→ **Your objective**: Please print every record exactly as it stands, leaving out the pictures.
· · · · ·
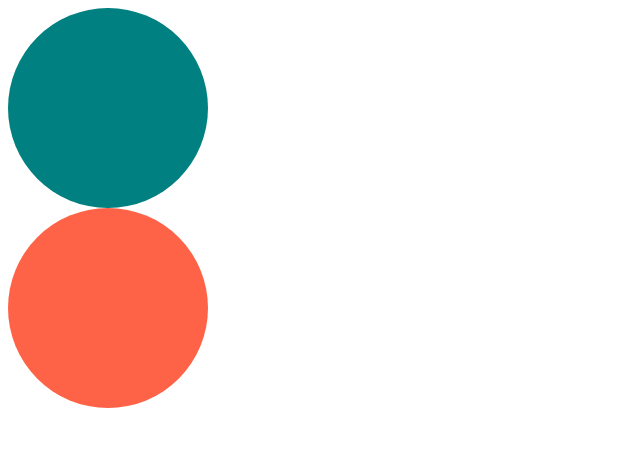
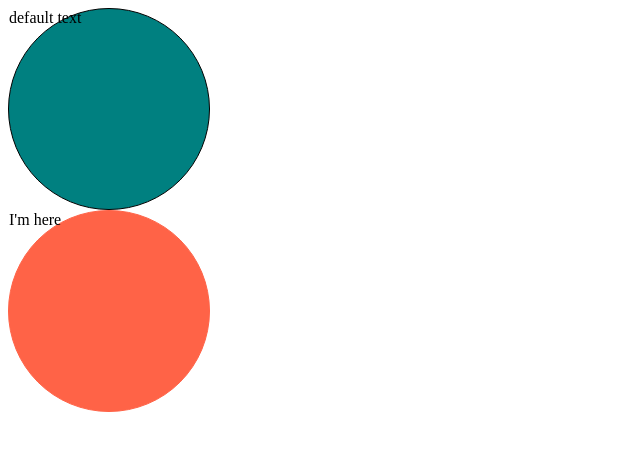
Before and after one commit to emerald6227/typescript-react-practice, a React (Create React App) app: page / in a window 1280 px wide. Shown: the top 450 px of the page, without its empty margins (0-640 px from the left). Built offline with nearby package versions, Linux system fonts and the light colour scheme.

Commit message:
Optional Props practice

```diff
--- a/src/App.tsx
+++ b/src/App.tsx
@@ -3,8 +3,8 @@
 function App() {
   return (
     <div>
-      <Circle bgColor="teal" />
-      <Circle bgColor="tomato" />
+      <Circle bgColor="teal" borderColor="black" />
+      <Circle bgColor="tomato" text="I'm here" />
     </div>
   );
 }
--- a/src/Circle.tsx
+++ b/src/Circle.tsx
@@ -2,6 +2,7 @@
 
 interface ContainerProps { // Container div가 받을 props객체 인터페이스
     bgColor: string;
+    borderColor: string;
 }
 
 // <ContainerProps> 를 추가해서 객체타입 지정
@@ -10,14 +11,21 @@
     height: 200px;
     background-color: ${props => props.bgColor};
     border-radius: 50%;
+    border: 1px solid ${props => props.borderColor};
 `;
 
 interface CircleProps { // Circle 컴포넌트의 props객체 인터페이스
     bgColor: string;
+    borderColor?: string; // Optional Props (string or undefined)
+    text?: string;
 }
 
-function Circle({bgColor}: CircleProps) { // props를 객체타입으로 지정
-    return <Container bgColor={bgColor}/>;
+function Circle({bgColor, borderColor, text = "default text"}: CircleProps) { // props를 객체타입으로 지정
+    return (
+        <Container bgColor={bgColor} borderColor={borderColor ?? bgColor}>
+            {text}
+        </Container>
+    );
 }
 
 // 아래처럼 props: CirlceProps로도 사용이 가능하다.
```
· · · · ·
→ **Solved problem**:
Before and after one commit to emerald6227/typescript-react-practice, a React (Create React App) app: page / in a window 1280 px wide. Shown: the top 450 px of the page, without its empty margins (0-640 px from the left). Built offline with nearby package versions, Linux system fonts and the light colour scheme.

Commit message:
Optional Props practice

```diff
--- a/src/App.tsx
+++ b/src/App.tsx
@@ -3,8 +3,8 @@
 function App() {
   return (
     <div>
-      <Circle bgColor="teal" />
-      <Circle bgColor="tomato" />
+      <Circle bgColor="teal" borderColor="black" />
+      <Circle bgColor="tomato" text="I'm here" />
     </div>
   );
 }
--- a/src/Circle.tsx
+++ b/src/Circle.tsx
@@ -2,6 +2,7 @@
 
 interface ContainerProps { // Container div가 받을 props객체 인터페이스
     bgColor: string;
+    borderColor: string;
 }
 
 // <ContainerProps> 를 추가해서 객체타입 지정
@@ -10,14 +11,21 @@
     height: 200px;
     background-color: ${props => props.bgColor};
     border-radius: 50%;
+    border: 1px solid ${props => props.borderColor};
 `;
 
 interface CircleProps { // Circle 컴포넌트의 props객체 인터페이스
     bgColor: string;
+    borderColor?: string; // Optional Props (string or undefined)
+    text?: string;
 }
 
-function Circle({bgColor}: CircleProps) { // props를 객체타입으로 지정
-    return <Container bgColor={bgColor}/>;
+function Circle({bgColor, borderColor, text = "default text"}: CircleProps) { // props를 객체타입으로 지정
+    return (
+        <Container bgColor={bgColor} borderColor={borderColor ?? bgColor}>
+            {text}
+        </Container>
+    );
 }
 
 // 아래처럼 props: CirlceProps로도 사용이 가능하다.
```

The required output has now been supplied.